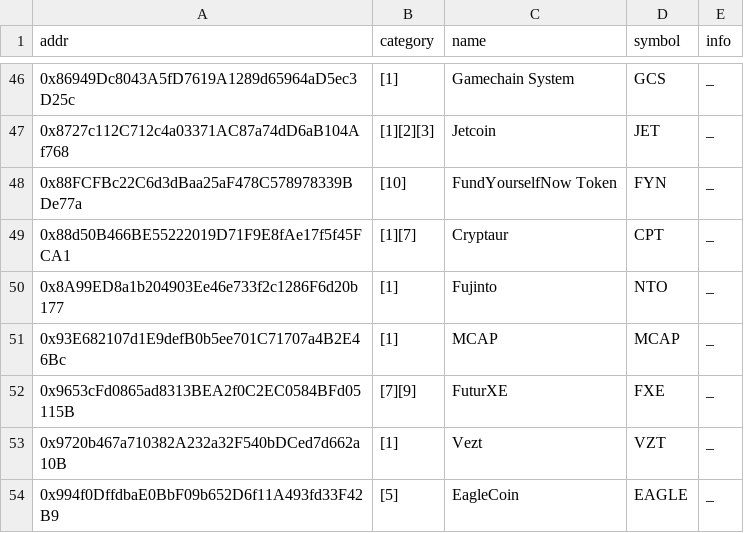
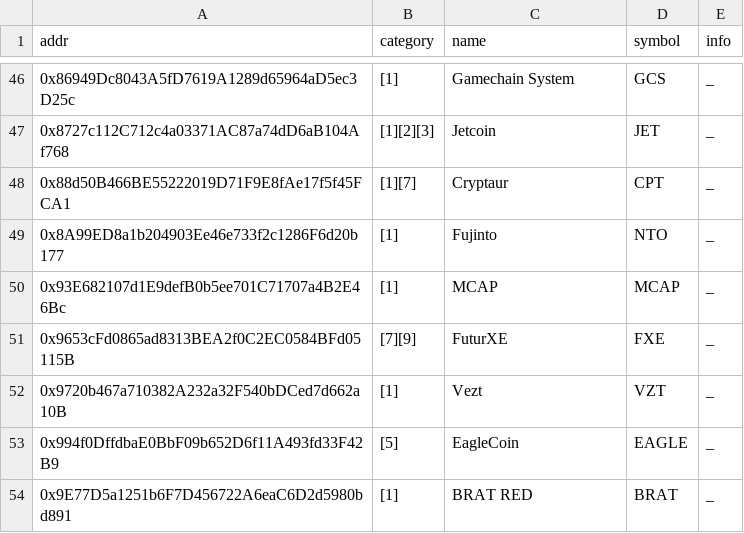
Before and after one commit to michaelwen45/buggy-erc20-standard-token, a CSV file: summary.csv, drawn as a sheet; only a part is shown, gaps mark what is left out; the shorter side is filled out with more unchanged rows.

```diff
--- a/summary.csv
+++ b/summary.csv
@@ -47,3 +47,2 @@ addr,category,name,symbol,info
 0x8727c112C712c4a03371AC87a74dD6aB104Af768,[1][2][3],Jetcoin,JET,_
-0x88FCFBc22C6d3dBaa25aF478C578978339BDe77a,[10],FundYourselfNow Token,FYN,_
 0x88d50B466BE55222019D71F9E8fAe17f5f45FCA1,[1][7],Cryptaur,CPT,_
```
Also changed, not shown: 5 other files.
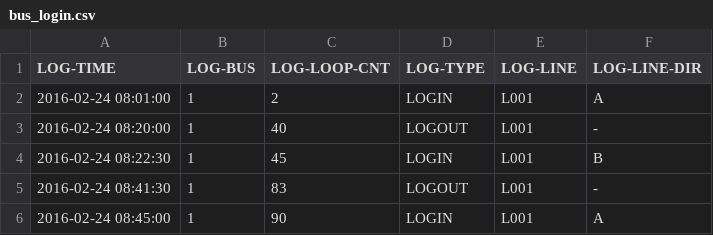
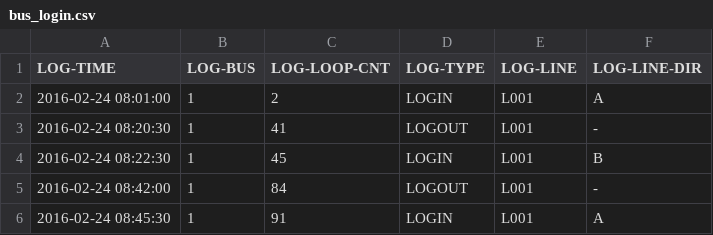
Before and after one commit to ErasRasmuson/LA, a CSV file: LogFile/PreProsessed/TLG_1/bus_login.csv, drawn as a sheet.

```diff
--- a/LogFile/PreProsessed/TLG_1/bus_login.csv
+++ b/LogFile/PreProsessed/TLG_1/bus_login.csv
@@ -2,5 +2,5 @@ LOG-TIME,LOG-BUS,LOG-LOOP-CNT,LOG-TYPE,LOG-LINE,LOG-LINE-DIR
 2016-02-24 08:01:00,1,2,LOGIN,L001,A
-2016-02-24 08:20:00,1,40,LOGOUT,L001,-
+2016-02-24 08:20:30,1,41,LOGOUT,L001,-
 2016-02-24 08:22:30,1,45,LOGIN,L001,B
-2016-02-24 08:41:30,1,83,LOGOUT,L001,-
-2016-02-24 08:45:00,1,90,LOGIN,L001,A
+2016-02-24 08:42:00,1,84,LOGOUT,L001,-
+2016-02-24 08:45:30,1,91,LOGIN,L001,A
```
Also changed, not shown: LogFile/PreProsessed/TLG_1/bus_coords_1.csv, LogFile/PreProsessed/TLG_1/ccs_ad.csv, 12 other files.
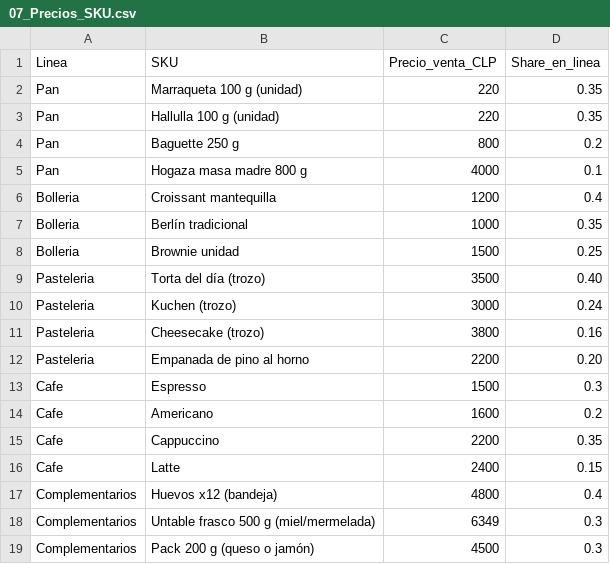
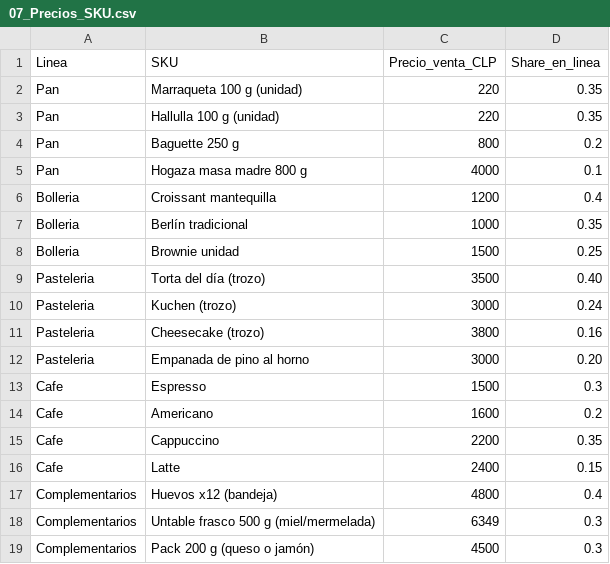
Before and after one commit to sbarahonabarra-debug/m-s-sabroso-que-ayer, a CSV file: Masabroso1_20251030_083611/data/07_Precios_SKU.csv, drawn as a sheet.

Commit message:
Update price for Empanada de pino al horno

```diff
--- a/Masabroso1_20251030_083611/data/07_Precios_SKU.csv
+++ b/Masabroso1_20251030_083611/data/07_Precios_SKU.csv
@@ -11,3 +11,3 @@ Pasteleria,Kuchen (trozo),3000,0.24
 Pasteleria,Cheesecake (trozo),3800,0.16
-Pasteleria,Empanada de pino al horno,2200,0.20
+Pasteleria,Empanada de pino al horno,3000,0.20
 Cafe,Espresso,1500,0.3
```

* * *

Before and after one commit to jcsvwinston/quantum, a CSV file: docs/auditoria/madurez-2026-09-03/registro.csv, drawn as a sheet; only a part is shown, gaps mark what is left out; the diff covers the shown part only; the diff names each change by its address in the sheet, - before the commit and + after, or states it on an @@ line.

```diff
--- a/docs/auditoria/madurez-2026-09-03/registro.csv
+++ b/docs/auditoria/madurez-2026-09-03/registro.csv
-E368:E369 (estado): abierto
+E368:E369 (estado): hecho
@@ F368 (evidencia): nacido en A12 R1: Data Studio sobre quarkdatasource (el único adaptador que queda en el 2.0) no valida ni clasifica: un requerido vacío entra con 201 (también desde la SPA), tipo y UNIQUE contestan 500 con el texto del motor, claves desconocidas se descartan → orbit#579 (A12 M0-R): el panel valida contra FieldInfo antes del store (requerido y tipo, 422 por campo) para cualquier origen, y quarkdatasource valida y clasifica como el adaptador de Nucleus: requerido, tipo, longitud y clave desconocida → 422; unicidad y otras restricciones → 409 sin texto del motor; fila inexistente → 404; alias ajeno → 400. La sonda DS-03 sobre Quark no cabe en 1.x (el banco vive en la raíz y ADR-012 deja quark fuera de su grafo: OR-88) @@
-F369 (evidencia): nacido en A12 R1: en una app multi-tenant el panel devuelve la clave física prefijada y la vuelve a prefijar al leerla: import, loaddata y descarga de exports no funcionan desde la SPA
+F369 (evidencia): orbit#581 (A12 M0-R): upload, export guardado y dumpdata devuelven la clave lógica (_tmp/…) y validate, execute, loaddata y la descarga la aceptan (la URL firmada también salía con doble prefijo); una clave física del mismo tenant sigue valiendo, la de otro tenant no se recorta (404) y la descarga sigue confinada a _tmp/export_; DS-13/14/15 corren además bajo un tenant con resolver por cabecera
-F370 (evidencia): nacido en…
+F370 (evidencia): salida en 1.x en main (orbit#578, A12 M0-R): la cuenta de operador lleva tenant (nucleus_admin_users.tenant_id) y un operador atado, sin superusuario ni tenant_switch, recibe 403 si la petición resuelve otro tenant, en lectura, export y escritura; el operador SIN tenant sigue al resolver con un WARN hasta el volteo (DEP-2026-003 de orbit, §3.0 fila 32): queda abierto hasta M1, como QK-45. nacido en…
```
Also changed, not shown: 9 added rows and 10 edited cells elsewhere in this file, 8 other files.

**Work request:** The lines to copy are those above that contain the string "rows".

**Expected output:**
Before and after one commit to michaelwen45/buggy-erc20-standard-token, a CSV file: summary.csv, drawn as a sheet; only a part is shown, gaps mark what is left out; the shorter side is filled out with more unchanged rows.
Also changed, not shown: 9 added rows and 10 edited cells elsewhere in this file, 8 other files.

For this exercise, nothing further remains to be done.